Flexibility and Changing Workplace Expectations
For many years, job-hunting was primarily about securing a position with the highest possible salary, but for a new generation of job seekers it’s not all about the money. A growing number of Americans across all sectors of the economy are choosing flexible jobs even if it means a smaller paycheck.
This is especially the case when it comes to Millennials and stay-at-home mothers, which are the two groups for whom flexibility is most important. The common denominator between younger Americans and stay-at-home parents is that they are unwilling to let work commitments dominate their entire lives. Instead, they prefer a work-life balance where they have control over their schedules and can prioritize their time accordingly.
The desire for flexibility over a higher income means that traditional norms in the workplace are losing their relevancy.
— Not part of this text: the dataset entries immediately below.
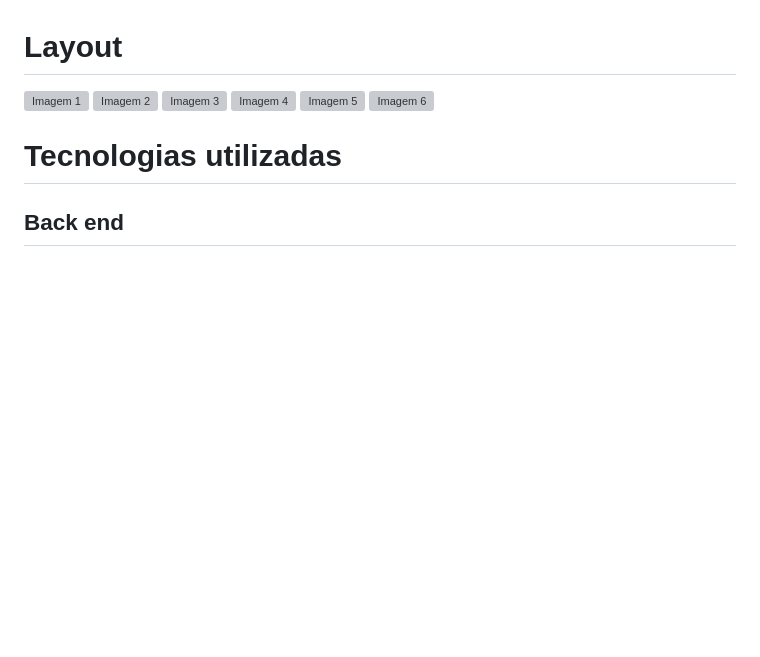
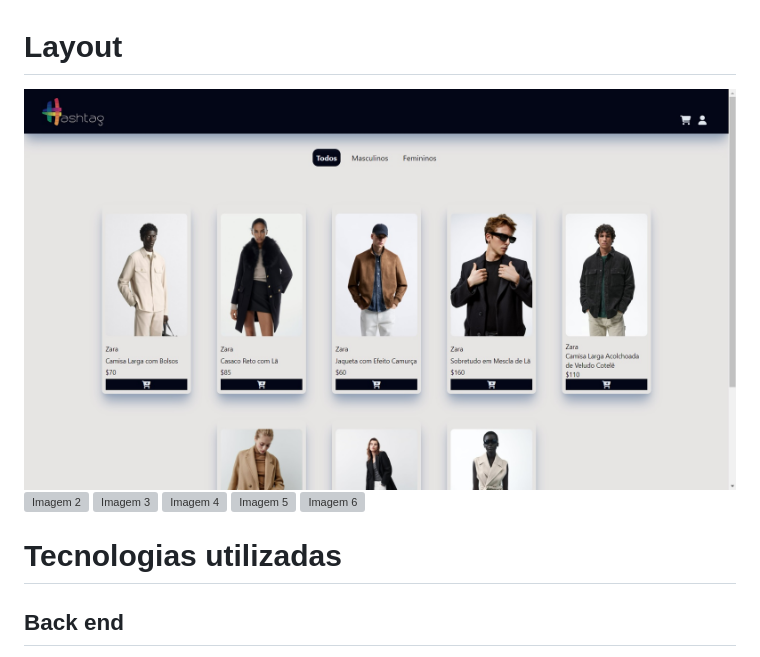
Before and after one commit to scgalves/magazineIntensivao, a Markdown page: README.md, the part around the change. Drawn GitHub-style; blank space fills up the shorter version; grey boxes are pictures that could not be loaded.

```diff
--- a/README.md
+++ b/README.md
@@ -14,7 +14,7 @@ Ao clicar no botão "Finalizar Compra" será aberta uma página com todas as lis
 A página de finalização da venda é meramente informativa, portanto, não faz comunicação com nenhuma operadora de cartão de crédito.
 
 # Layout
-![Imagem 1](https://github.com/scgalves/magazineIntensivao/assets/presentation/presentation-1.jpg)
+![Imagem 1](https://github.com/scgalves/magazineIntensivao/blob/main/assets/presentation/presentation-1.jpg)
 ![Imagem 2](https://github.com/scgalves/magazineIntensivao/assets/presentation/presentation-2.jpg)
 ![Imagem 3](https://github.com/scgalves/magazineIntensivao/assets/presentation/presentation-3.jpg)
 ![Imagem 4](https://github.com/scgalves/magazineIntensivao/assets/presentation/presentation-4.jpg)
```
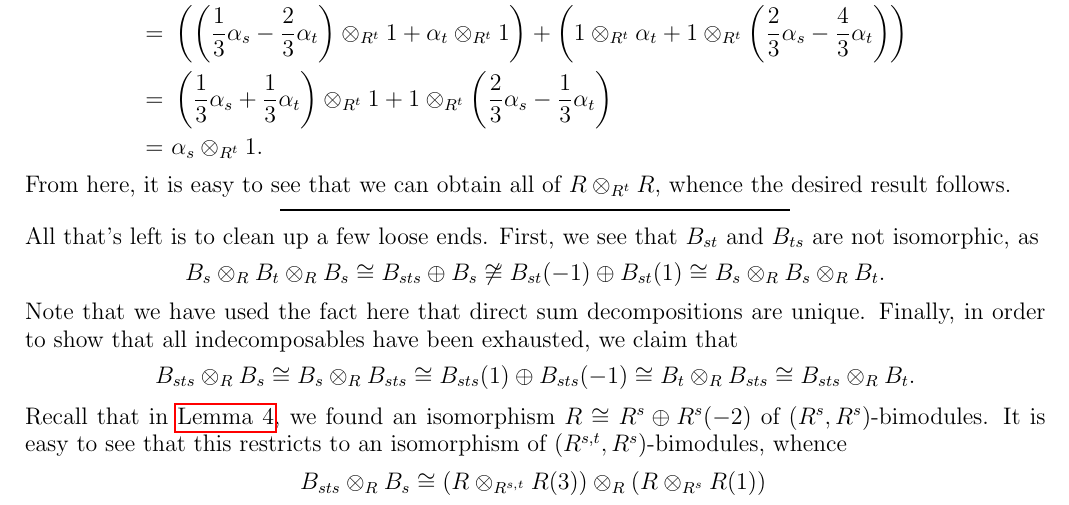
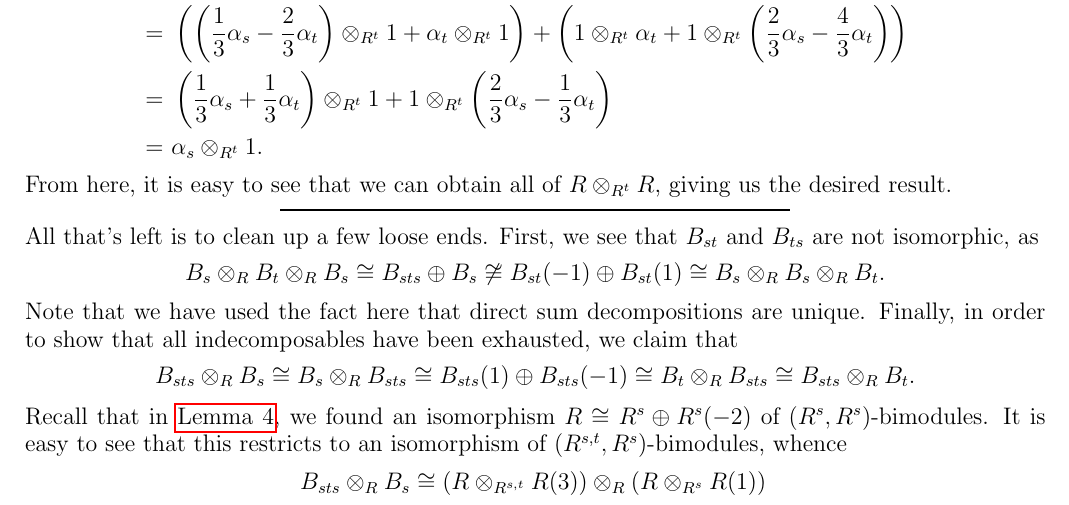
Before and after one commit to Delphinoid/delphinoid.github.io, a LaTeX paper (research/11/IndecomposableSoergelBimodulesA2.tex): part of page 5 of 5, cut so that both start at the same text. The pictures show the PDF file research/11/IndecomposableSoergelBimodulesA2.pdf that the author committed with the source.

```diff
--- a/research/11/IndecomposableSoergelBimodulesA2.tex
+++ b/research/11/IndecomposableSoergelBimodulesA2.tex
@@ -245,7 +245,7 @@
 =\ &\alpha_s \otimes_{R^t} 1.
 \end{split}
 \end{align*}
-\noindent From here, it is easy to see that we can obtain all of $R \otimes_{R^t} R$, whence the desired result follows.\\[-1.5\baselineskip]
+\noindent From here, it is easy to see that we can obtain all of $R \otimes_{R^t} R$, giving us the desired result.\\[-1.5\baselineskip]
 \begin{center}
 \rule{0.5\linewidth}{1pt}
 \end{center}
```
Also changed, not shown: research/11/IndecomposableSoergelBimodulesA2.pdf.
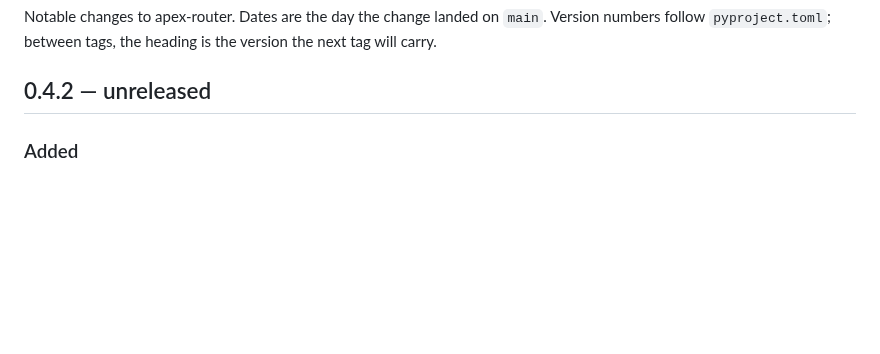
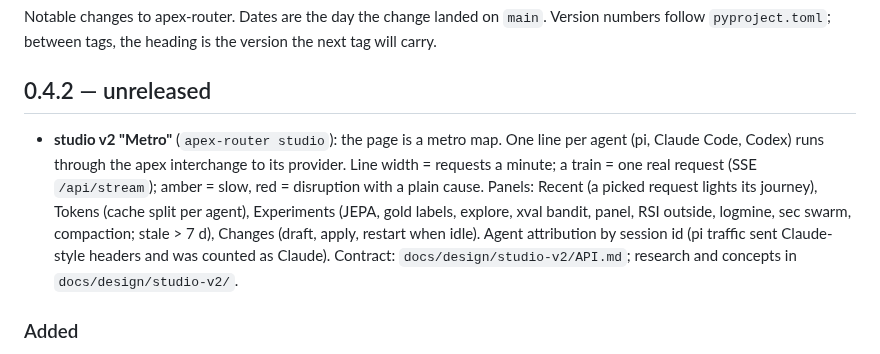
Before and after one commit to runapex/apex-router, a Markdown page: CHANGELOG.md, the part around the change. Rendered like a GitHub page; blank space fills up the shorter version.

Commit message:
CHANGELOG: studio v2 Metro

```diff
--- a/CHANGELOG.md
+++ b/CHANGELOG.md
@@ -5,6 +5,15 @@ Version numbers follow `pyproject.toml`; between tags, the heading is the versio
 next tag will carry.
 
 ## 0.4.2 — unreleased
+
+- **studio v2 "Metro"** (`apex-router studio`): the page is a metro map. One line per agent
+  (pi, Claude Code, Codex) runs through the apex interchange to its provider. Line width = requests
+  a minute; a train = one real request (SSE `/api/stream`); amber = slow, red = disruption with a
+  plain cause. Panels: Recent (a picked request lights its journey), Tokens (cache split per agent),
+  Experiments (JEPA, gold labels, explore, xval bandit, panel, RSI outside, logmine, sec swarm,
+  compaction; stale > 7 d), Changes (draft, apply, restart when idle). Agent attribution by session
+  id (pi traffic sent Claude-style headers and was counted as Claude). Contract:
+  `docs/design/studio-v2/API.md`; research and concepts in `docs/design/studio-v2/`.
 
 ### Added
 - `apex-router studio` (apex flow studio): a local web canvas of the request flow, source → client
```
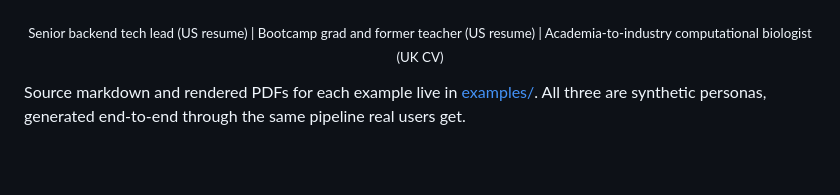
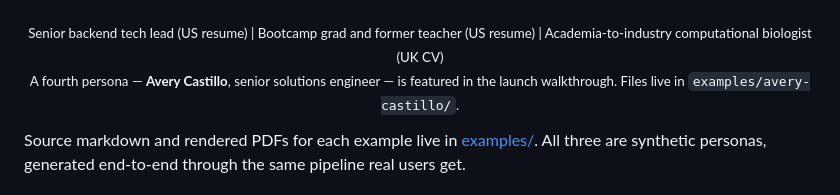
Before and after one commit to Remotivated/job-hunt-skills, a Markdown page: README.md, the part around the change. Rendered like a GitHub page; blank space fills up the shorter version.

Commit message:
docs(readme): mention Avery Castillo in examples caption
Co-Authored-By: Claude Opus 4.7 (1M context) <noreply@anthropic.com>

```diff
--- a/README.md
+++ b/README.md
@@ -186,7 +186,7 @@ The guides explain the methodology behind the skills and prompts.
   <img src="examples/screenshots/aisha-okonkwo-cv.png" alt="Computational biologist, UK CV" width="32%">
 </p>
 
-<p align="center"><sub>Senior backend tech lead (US resume) | Bootcamp grad and former teacher (US resume) | Academia-to-industry computational biologist (UK CV)</sub></p>
+<p align="center"><sub>Senior backend tech lead (US resume) | Bootcamp grad and former teacher (US resume) | Academia-to-industry computational biologist (UK CV)<br>A fourth persona — <strong>Avery Castillo</strong>, senior solutions engineer — is featured in the launch walkthrough. Files live in <code>examples/avery-castillo/</code>.</sub></p>
 
 Source markdown and rendered PDFs for each example live in [examples/](examples/). All three are synthetic personas, generated end-to-end through the same pipeline real users get.
 
```
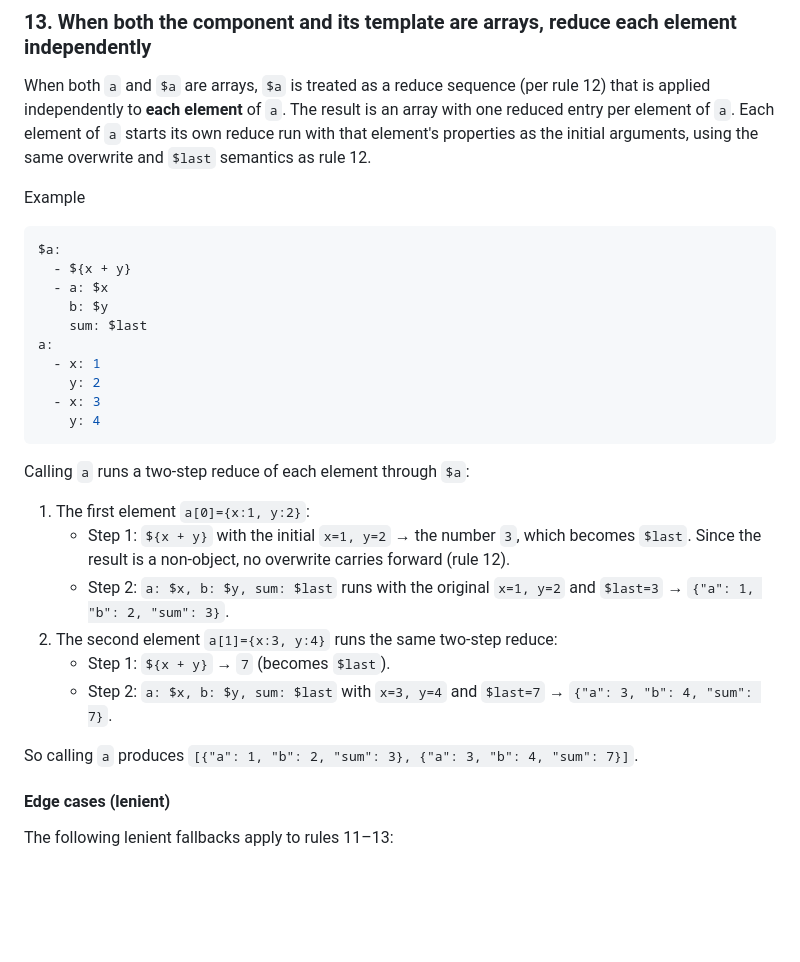
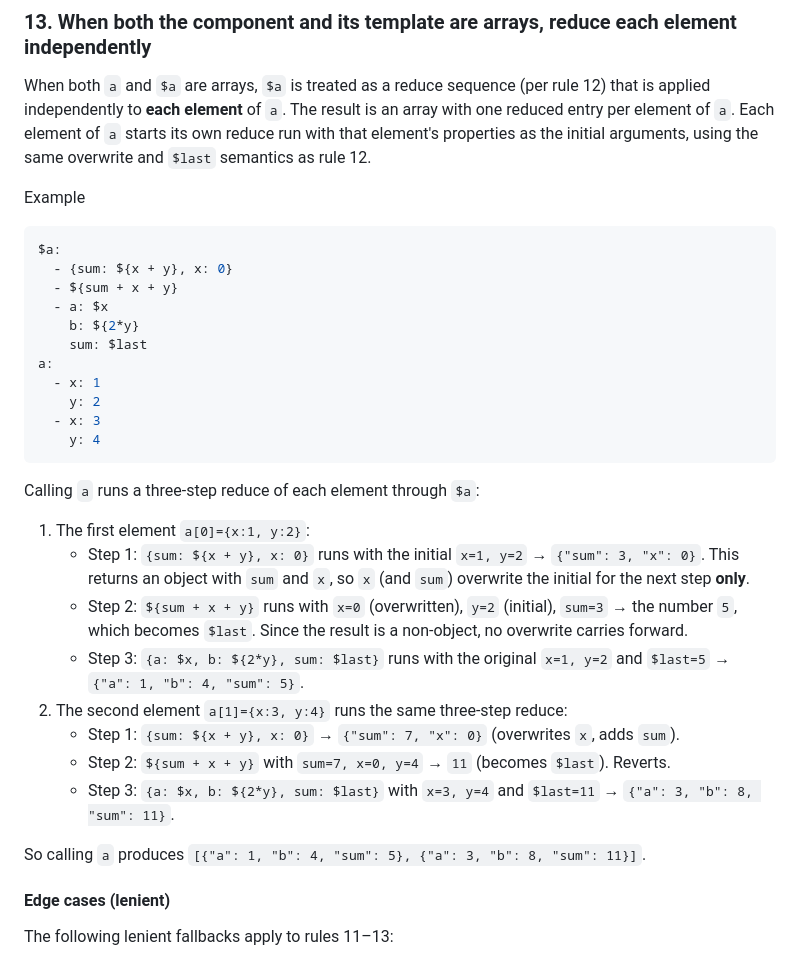
Before and after one commit to lucas-campagna/ymx, a Markdown page: docs/PRD.md, the part around the change. Drawn GitHub-style; blank space fills up the shorter version.

Commit message:
docs: fix rule 13 walkthrough to match three-step template
The $a template now has three steps ({sum:${x+y}, x:0} -> ${sum+x+y}
-> {a:$x, b:${2*y}, sum:$last}), exercising all overwrite/revert
paths in rule 12. Updated the walkthrough to trace both elements
through the three steps, with final output
[{a:1,b:4,sum:5},{a:3,b:8,sum:11}].

````diff
--- a/docs/PRD.md
+++ b/docs/PRD.md
@@ -329,9 +329,10 @@ Example
 
 ```yml
 $a:
-  - ${x + y}
+  - {sum: ${x + y}, x: 0}
+  - ${sum + x + y}
   - a: $x
-    b: $y
+    b: ${2*y}
     sum: $last
 a:
   - x: 1
@@ -340,16 +341,18 @@ a:
     y: 4
 ```
 
-Calling `a` runs a two-step reduce of each element through `$a`:
+Calling `a` runs a three-step reduce of each element through `$a`:
 
 1. The first element `a[0]={x:1, y:2}`:
-   - Step 1: `${x + y}` with the initial `x=1, y=2` → the number `3`, which becomes `$last`. Since the result is a non-object, no overwrite carries forward (rule 12).
-   - Step 2: `a: $x, b: $y, sum: $last` runs with the original `x=1, y=2` and `$last=3` → `{"a": 1, "b": 2, "sum": 3}`.
-2. The second element `a[1]={x:3, y:4}` runs the same two-step reduce:
-   - Step 1: `${x + y}` → `7` (becomes `$last`).
-   - Step 2: `a: $x, b: $y, sum: $last` with `x=3, y=4` and `$last=7` → `{"a": 3, "b": 4, "sum": 7}`.
+   - Step 1: `{sum: ${x + y}, x: 0}` runs with the initial `x=1, y=2` → `{"sum": 3, "x": 0}`. This returns an object with `sum` and `x`, so `x` (and `sum`) overwrite the initial for the next step **only**.
+   - Step 2: `${sum + x + y}` runs with `x=0` (overwritten), `y=2` (initial), `sum=3` → the number `5`, which becomes `$last`. Since the result is a non-object, no overwrite carries forward.
+   - Step 3: `{a: $x, b: ${2*y}, sum: $last}` runs with the original `x=1, y=2` and `$last=5` → `{"a": 1, "b": 4, "sum": 5}`.
+2. The second element `a[1]={x:3, y:4}` runs the same three-step reduce:
+   - Step 1: `{sum: ${x + y}, x: 0}` → `{"sum": 7, "x": 0}` (overwrites `x`, adds `sum`).
+   - Step 2: `${sum + x + y}` with `sum=7, x=0, y=4` → `11` (becomes `$last`). Reverts.
+   - Step 3: `{a: $x, b: ${2*y}, sum: $last}` with `x=3, y=4` and `$last=11` → `{"a": 3, "b": 8, "sum": 11}`.
 
-So calling `a` produces `[{"a": 1, "b": 2, "sum": 3}, {"a": 3, "b": 4, "sum": 7}]`.
+So calling `a` produces `[{"a": 1, "b": 4, "sum": 5}, {"a": 3, "b": 8, "sum": 11}]`.
 
 #### Edge cases (lenient)
 
````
Instead of staying with the same company for many years and working their way up the organization’s hierarchy—which was typical of the Baby Boomer generation—the majority of Millennials leave their employer within three years of starting the job.
Millennials Prefer Flexibility Above All
One of the primary reasons that turnover rates are so high for younger employees stems from the value that they place on flexible working arrangements. According to a study conducted by Mom Corps. Flexibility, 37 percent of Millennials are willing to take a pay-cut from their current salaries if it means that they can work more flexible hours.
In the same light, a report in Time Magazine found that the overwhelming majority of Millennials (81%) feel that they should have control over their work hours. Recent college graduates are finding this difficult to achieve with a traditional 9-5 job, and so many are demonstrating their preference for flexibility by turning to freelance gigs and other self-employment opportunities.
The Surge of Flexible Jobs
The new demand for workplace flexibility is being matched by employers who are beginning to accommodate the needs of Millennials and stay-at-home parents. This is reflected in the fact that over 25 million Americans now telecommute at least once a month. Currently, flexible jobs are growing at a much faster pace than the rest of the economy, indicating that both employers and employees gain from these arrangements.
Employers save a tremendous amount of money on office expenses, while employees reap the benefits of managing their own work schedules. The results are a win-win for all involved: productivity increases, employee satisfaction rises, and the work-life balance is restored.
Resources for Flexible Positions
To accommodate job seekers looking for a telecommuting-friendly positions, a number of online resources and projects have been launched. For example, SkipTheDrive is an online job board dedicated exclusively to positions which can be performed remotely. We have also compiled a list of our favorite companies. If there are other companies that you feel are telecommuter-friendly, please let us know down below.
Why is workplace flexibility so important to you? Would you be willing to accept a flexible job if it meant compromising in a different area?